Steven Deneault wore a bright blue disposable mask on Tuesday morning while waiting for his bus at the downtown Lansdowne Transit exchange.
“When I’m around crowds, I put it on,” Deneault, a regular transit passenger, told KTW en route to a dental appointment. “I don’t know where people are coming from. Off airplanes, all that stuff.”
Deneault, 63, is among the majority of passengers who appear to be adhering to mask-wearing guidelines aboard Kamloops buses.
BC Transit recently made face coverings mandatory and it is part of a growing list of companies and organizations to do so.

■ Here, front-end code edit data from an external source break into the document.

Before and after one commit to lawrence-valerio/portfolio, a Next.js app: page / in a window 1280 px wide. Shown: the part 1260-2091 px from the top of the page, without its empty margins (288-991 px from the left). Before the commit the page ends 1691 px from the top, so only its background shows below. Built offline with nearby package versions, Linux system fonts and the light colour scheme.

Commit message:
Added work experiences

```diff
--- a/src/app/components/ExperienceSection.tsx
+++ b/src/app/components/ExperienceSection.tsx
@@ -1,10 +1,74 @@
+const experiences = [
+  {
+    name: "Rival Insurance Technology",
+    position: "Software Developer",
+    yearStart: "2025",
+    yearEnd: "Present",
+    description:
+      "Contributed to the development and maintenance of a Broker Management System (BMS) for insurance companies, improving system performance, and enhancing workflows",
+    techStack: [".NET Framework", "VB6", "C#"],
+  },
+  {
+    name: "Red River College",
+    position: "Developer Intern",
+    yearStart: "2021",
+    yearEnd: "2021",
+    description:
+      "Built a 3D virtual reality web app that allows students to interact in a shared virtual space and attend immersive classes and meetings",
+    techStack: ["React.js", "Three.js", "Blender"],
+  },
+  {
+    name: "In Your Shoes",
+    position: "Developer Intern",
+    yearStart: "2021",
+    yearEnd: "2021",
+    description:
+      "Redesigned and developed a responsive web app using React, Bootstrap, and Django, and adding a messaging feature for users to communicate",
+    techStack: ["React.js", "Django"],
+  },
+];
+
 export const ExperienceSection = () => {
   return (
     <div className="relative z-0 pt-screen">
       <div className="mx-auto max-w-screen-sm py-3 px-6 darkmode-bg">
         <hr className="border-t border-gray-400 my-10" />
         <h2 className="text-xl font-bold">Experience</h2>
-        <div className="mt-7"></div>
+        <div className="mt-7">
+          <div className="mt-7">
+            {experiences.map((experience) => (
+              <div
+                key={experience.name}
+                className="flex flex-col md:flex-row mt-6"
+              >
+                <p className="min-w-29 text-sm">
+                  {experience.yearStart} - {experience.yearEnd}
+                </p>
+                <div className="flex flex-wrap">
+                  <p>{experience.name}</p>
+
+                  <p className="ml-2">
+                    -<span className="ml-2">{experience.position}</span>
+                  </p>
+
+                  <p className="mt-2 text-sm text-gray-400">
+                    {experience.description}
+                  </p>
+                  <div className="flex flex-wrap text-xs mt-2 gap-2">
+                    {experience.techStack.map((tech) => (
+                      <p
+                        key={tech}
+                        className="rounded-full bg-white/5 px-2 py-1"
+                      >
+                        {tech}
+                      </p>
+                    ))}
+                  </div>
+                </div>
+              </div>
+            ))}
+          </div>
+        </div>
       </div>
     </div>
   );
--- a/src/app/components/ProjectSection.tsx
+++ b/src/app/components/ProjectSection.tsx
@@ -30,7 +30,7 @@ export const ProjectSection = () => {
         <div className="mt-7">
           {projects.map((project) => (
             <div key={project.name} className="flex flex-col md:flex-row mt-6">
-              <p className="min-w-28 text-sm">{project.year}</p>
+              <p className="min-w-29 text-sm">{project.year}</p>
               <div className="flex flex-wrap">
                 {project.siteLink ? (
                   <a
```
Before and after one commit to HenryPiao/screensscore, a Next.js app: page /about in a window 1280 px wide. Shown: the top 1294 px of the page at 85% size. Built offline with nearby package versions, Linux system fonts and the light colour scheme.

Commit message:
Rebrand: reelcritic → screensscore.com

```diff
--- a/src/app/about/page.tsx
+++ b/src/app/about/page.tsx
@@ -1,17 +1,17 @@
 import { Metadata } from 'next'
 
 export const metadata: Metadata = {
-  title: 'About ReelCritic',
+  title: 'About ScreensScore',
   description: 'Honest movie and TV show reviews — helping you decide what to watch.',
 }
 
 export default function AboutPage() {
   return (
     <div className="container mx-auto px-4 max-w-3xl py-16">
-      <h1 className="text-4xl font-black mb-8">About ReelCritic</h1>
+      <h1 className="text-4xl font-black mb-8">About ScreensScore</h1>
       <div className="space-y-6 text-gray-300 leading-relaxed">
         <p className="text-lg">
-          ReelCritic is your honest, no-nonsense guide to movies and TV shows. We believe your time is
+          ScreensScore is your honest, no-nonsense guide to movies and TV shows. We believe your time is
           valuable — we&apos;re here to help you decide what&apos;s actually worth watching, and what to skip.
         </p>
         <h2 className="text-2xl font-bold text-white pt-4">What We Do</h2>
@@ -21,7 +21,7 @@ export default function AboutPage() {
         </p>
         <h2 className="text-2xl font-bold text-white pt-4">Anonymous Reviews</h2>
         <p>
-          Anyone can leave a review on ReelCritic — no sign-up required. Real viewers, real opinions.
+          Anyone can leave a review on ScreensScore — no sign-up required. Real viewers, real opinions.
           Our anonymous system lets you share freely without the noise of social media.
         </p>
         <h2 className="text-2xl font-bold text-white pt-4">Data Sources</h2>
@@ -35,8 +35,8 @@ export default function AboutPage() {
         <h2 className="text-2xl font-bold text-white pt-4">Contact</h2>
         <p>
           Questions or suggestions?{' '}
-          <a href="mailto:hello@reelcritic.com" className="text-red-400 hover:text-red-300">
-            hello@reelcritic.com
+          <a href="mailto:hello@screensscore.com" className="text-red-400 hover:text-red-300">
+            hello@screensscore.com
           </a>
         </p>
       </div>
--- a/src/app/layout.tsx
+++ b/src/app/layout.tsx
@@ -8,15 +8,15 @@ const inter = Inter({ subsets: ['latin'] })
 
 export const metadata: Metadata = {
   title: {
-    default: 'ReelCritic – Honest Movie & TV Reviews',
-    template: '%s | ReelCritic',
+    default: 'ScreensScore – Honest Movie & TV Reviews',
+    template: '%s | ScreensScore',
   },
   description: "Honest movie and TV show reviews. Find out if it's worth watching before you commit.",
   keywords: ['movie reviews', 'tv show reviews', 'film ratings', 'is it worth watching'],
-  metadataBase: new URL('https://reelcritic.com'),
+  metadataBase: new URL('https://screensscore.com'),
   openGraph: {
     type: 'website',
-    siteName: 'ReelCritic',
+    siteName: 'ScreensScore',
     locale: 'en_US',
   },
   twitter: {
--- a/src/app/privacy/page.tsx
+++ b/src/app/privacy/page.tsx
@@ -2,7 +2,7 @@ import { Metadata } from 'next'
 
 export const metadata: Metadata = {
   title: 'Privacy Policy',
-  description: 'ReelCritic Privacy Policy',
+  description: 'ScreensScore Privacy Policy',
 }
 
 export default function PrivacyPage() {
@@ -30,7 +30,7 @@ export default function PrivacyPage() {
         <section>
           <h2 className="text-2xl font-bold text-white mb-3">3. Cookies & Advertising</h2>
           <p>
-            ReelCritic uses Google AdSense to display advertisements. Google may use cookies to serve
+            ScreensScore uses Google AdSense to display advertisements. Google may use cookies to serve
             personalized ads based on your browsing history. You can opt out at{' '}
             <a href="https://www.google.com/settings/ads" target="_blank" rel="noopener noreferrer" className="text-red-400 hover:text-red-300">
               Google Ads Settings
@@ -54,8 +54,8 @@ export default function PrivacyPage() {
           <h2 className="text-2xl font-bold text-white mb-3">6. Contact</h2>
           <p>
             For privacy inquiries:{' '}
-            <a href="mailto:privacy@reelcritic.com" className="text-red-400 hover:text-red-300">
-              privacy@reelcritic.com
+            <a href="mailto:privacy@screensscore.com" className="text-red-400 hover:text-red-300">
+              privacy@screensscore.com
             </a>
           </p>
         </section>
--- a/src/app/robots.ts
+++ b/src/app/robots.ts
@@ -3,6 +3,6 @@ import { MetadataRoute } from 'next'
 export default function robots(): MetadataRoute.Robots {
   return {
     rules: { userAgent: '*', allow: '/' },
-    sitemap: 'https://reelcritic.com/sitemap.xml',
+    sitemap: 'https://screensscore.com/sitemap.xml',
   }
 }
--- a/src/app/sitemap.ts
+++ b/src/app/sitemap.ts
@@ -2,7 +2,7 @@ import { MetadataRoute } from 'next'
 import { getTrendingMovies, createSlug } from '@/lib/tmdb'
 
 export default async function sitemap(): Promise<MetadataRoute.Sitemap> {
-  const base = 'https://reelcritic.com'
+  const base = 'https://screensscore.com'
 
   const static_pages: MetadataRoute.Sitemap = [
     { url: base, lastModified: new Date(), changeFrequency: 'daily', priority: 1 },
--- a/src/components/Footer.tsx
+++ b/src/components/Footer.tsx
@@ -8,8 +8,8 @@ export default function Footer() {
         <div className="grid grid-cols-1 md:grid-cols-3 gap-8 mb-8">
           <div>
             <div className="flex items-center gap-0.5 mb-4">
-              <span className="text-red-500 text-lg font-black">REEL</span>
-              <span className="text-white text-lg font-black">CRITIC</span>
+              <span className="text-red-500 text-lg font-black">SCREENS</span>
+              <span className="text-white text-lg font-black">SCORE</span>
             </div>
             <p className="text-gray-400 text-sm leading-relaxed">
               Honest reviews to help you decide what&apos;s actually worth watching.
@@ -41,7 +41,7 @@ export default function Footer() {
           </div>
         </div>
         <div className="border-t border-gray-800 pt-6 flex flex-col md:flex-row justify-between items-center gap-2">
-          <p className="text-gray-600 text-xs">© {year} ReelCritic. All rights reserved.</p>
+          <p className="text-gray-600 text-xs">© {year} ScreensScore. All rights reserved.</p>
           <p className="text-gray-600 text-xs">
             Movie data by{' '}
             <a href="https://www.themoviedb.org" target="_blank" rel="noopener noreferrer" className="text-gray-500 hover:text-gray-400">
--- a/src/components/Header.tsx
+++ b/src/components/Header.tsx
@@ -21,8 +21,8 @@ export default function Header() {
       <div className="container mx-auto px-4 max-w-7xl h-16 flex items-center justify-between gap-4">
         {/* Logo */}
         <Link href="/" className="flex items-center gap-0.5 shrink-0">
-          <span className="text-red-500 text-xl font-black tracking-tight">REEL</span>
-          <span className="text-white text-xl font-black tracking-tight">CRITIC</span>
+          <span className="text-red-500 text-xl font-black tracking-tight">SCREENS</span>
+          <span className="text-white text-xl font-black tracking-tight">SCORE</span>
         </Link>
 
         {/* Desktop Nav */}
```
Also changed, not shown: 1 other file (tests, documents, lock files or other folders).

On Tuesday morning, city councillors handed out reusable masks at transit exchanges downtown and in North Kamloops.
Armed with about 500 reusable cloth masks, councillors reported it slow without the usual surge of Thompson Rivers University students and with people at home to curb spread of the novel coronavirus.
British Columbia has also seen a rise in COVID-19 cases lately, likely leading to caution and fewer passengers.
“It’s been slow,” Coun. Dale Bass said. “And over on North Shore, as well. [Councillors] Mike [O’Reilly] and Kathy [Sinclair] are there and said it’s been slow. But I’m not surprised because it’s crazy time again.”
Of those hopping on board, Coun. Bill Sarai said nine out of 10 passengers on Tuesday were wearing masks and a bus driver told KTW about 95 per cent of passengers are adhering to the new mandate.
Arnie Kidner, a BC Transit bus driver, said passengers don’t tend to obey no-smoking signs at transit exchanges, but most are wearing masks. Kidner said he has not run into, nor heard of, onboard conflicts related to the new mask mandate.
Part of that is likely due to drivers not enforcing mask-wearing for security reasons.
If someone walks onto a bus without a mask, drivers say nothing. Still, even without enforcement, most passengers are complying when asked via BC Transit’s education campaign.
“It’s been nice because people are actually paying attention to it [mask requirement],” Kidner said.
Most of the passengers spotted on Tuesday appeared to be wearing face coverings and passengers who spoke to KTW reported feeling safe on board city buses as a result.
“I feel very safe,” Deneault said.
“When people follow the rules and wear masks, it makes me a lot more comfortable, right? Because you don’t know who’s sitting behind you or sitting beside you.”
Veerbal Brar, 24, rides the bus every day. Of those who aren’t adhering, she pointed to youngsters.
Meanwhile, 36-year-old Travis Nolt is exempt from wearing a mask, due to a respiratory condition.
He was wearing one on Tuesday, however, and suggested BC Transit provide those who are exempt from wearing a face covering with an identification card, as has been done by TransLink in the Lower Mainland.
Sarai said some passengers have expressed anxiety about those who take off their masks once they have taken their seat.
“Keep your mask on during the ride,” Sarai said. “Not only for yourself, but for your fellow passengers.”
BC Transit has not given drivers masks to provide to passengers who have forgotten face coverings and councillors on Tuesday handed extra masks to bus drivers to give out to passengers.